Telling players to double down on two card combinations of 9,10 and 11 is nonsense unless you specify against which dealer's face card. The fact of the matter is in typical multiple deck games you should only double down on two card combinations of hard 9 if the dealer's upcard is 3,4,5,and 6. If the dealer has any other upcard you should not double down. Likewise, you should double down on two card hard combinations of 10 only if the dealer's upcard is 2 through 9 and double down on hard 11 only against dealer's upcard of 2 through 10. These are the only playing situations in which you should double down on 9, 10 and ace.
The casino newsletter advises not to hit on a possible bust hand (12 or higher) if the dealer's upcard is a 6 or less. This is true for all player hard hands except when the player holds a hard 12 and the dealer's face card is a 2 or 3. Although it's a close play, the percentage favors hitting 12 on dealer's 2 or 3 and standing on 12 against dealer's 4,5 or 6 face card.
The advice to move to another table and "not fight the cards" if you lose more than 5 hands in a row, isn't a bad idea from a psychological point of view. But doing so isn't going to change your long-term expectations. Player's often get stressed-out when they watch in disbelief as the dealer pulls yet another 20 and win. Most player's reaction when this happens is to press their bets because they figure they are "due to win" the next hand. Or they will blame someone else for their losses (usually the dealer or the inept player at third base).
If you tend to get emotional or upset or feel you are "due to win" after you lose 5 or more hands, then getting off the table and playing somewhere else might not be bad advice. I say this because if you play blackjack long enough you should expect to lose 5 (or more) hands in a row on a regular basis. It's just part of the normal fluctuations that is inherent in this game. Mathematicians call this swing in our fortune variability. This means over the short run, you have as much chance to lose 5 in a row as you have winning 5 in a row. Smart players don't get overly emotional when they lose 5 hands in a row. They know it can happen and they are prepared by not over betting and having enough bankroll to sustain these short-term negative swings.

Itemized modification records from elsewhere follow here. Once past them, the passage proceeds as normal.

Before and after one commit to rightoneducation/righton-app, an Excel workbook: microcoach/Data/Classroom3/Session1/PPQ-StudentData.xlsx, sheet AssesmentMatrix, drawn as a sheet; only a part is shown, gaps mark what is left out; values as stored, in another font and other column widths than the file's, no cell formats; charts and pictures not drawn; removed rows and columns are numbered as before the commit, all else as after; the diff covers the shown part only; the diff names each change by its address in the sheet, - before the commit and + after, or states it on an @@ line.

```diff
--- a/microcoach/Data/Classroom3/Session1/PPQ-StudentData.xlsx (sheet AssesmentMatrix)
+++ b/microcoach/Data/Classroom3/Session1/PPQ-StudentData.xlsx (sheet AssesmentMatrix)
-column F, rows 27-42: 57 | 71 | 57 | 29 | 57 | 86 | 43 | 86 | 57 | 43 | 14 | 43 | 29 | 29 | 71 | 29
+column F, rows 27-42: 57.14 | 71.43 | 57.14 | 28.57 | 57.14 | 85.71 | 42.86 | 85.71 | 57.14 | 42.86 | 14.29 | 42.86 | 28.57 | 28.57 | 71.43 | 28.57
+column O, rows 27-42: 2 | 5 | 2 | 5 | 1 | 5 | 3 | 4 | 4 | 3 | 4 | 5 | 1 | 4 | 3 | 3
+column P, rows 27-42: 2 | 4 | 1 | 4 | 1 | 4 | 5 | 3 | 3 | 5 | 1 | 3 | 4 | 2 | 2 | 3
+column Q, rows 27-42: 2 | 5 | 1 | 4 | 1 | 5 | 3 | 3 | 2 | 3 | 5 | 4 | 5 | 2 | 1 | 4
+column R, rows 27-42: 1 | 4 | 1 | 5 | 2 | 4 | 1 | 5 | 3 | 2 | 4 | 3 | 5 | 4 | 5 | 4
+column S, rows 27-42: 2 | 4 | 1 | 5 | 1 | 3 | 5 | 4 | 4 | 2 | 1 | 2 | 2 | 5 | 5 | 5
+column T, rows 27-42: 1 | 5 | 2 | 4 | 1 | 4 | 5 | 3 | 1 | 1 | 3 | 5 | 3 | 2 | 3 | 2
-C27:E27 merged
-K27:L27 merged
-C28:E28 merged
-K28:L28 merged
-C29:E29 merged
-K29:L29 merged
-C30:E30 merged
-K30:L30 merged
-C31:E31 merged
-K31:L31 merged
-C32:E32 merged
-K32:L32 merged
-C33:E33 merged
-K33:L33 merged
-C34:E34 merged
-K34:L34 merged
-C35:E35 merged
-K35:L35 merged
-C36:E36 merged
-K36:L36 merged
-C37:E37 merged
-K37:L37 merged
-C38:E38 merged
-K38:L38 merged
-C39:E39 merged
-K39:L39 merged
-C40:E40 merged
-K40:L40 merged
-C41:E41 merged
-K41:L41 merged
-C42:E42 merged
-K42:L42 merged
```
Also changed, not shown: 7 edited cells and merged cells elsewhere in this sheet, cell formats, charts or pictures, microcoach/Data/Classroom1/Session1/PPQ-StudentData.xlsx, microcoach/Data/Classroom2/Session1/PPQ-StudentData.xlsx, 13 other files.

My own experience on a recent trip to Las Vegas confirmed that variability is alive and well in blackjack. I had a high count, which indicates I had a slight edge on the next hand so I increased my betting level by playing two hands at $25. I stood with a 20 and 19. The dealer showed a 5 and turned over a picture card. No she didn't draw the 6. Instead she teased us and drew an ace and then a 5 for a 21. The count still justified a large bet on the next 5 consecutive hands which I lost in much the same way (I had 18, she would have 19 and so on).
What should you do when you start losing? Don't increase your betting level because you believe you are due to win. Don't blame the basic playing strategy you've been using, or the dealer or your fellow players for your losses. Even if the third base player is a complete nerd, his "stupid" plays could just as well help you win a hand as it could result in you losing a hand. If you've lost about 30 to 50% of your session bankroll I'd take a break from the action. Whatever you do, don't get emotional because emotions interfere with sound blackjack play. If you find yourself getting emotional or stressed when you lose quickly, I suggest taking a break from the action. If you budget your bankroll correctly you should have enough money to try your skills and luck on another table once your head clears. If you lose again, so be it. It wasn't your day. Don't let your ego get in the way of calling it a night. Even the pros have their days and take their lumps. Just remember that over the short term anything can and usually will happen. Play for the long haul because with correct playing and betting strategies, you can win more than you lose.